Today's News

  • Reversing Diabetes seminar scheduled to start next week

    A six-week Reversing Diabetes seminar will be from 7 to 9 p.m. each Monday May 7-June 11 in the fellowship hall of Roane Community Adventist Church at 336 Patton Lane.

    Registered nurses Kathy Kleinsmith and Cathy Petel will teach a new dietary and lifestyle approach. Recipes and samples of diabetes-reversing foods will be provided.

    Cost is $30 per person, $45 per couple and includes books, recipes and food samples.

    Scholarships will be available.

    Register for the seminar by calling or texting Petel at 466-4380.

  • Louckes honoree at annual Gala

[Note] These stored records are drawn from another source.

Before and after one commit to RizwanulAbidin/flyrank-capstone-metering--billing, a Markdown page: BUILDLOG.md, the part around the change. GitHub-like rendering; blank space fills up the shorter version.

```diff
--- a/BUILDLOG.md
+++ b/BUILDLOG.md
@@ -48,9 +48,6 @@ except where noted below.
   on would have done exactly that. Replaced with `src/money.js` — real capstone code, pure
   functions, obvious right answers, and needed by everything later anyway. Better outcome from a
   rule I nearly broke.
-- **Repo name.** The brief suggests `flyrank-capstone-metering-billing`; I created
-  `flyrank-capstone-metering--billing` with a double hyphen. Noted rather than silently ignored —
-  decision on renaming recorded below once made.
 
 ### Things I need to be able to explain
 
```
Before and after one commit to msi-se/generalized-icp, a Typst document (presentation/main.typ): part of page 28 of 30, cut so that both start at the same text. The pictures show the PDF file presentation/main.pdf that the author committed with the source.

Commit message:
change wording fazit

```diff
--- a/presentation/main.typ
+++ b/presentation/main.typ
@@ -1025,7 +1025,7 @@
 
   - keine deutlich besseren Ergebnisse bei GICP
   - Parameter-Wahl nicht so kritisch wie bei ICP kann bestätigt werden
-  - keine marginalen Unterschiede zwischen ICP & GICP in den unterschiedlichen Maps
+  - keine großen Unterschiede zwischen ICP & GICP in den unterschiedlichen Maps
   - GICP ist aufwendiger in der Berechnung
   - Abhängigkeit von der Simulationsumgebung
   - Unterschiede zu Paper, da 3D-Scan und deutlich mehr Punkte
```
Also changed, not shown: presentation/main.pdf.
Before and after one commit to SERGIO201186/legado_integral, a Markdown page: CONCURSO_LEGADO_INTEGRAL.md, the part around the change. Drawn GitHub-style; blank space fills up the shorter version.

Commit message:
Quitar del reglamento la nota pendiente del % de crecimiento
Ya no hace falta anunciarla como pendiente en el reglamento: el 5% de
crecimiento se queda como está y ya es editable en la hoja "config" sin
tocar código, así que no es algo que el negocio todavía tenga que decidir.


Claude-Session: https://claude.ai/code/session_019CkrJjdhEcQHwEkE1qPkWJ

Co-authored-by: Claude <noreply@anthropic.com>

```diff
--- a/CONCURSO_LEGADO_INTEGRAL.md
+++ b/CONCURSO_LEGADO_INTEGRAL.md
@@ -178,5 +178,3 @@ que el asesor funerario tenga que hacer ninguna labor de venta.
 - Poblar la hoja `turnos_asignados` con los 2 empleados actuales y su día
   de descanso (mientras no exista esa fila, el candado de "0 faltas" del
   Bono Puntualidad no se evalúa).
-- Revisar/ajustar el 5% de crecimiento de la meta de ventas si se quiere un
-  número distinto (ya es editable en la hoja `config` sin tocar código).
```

    The Roane County Heritage Commission will have its 15th Gala in honor of the historic Roane County Courthouse on May 5.

    Gala Committee Chairwoman Mary Pippin said the social hour will begin at 6:30 p.m. in the building in the center of Kingston, followed by the program at 7:30 p.m. in the historic Courtroom.

    A silent auction will offer such items as stays at regional hotels, tickets to area attractions, gift certificates to area restaurants and businesses, collectibles and art works.

    This year’s honored Gala guest is Barbara Louckes.

  • Volunteers sought for Manhattan Project Park

    Manhattan Project National Historical Park is seeking volunteers to assist Oak Ridge unit staff.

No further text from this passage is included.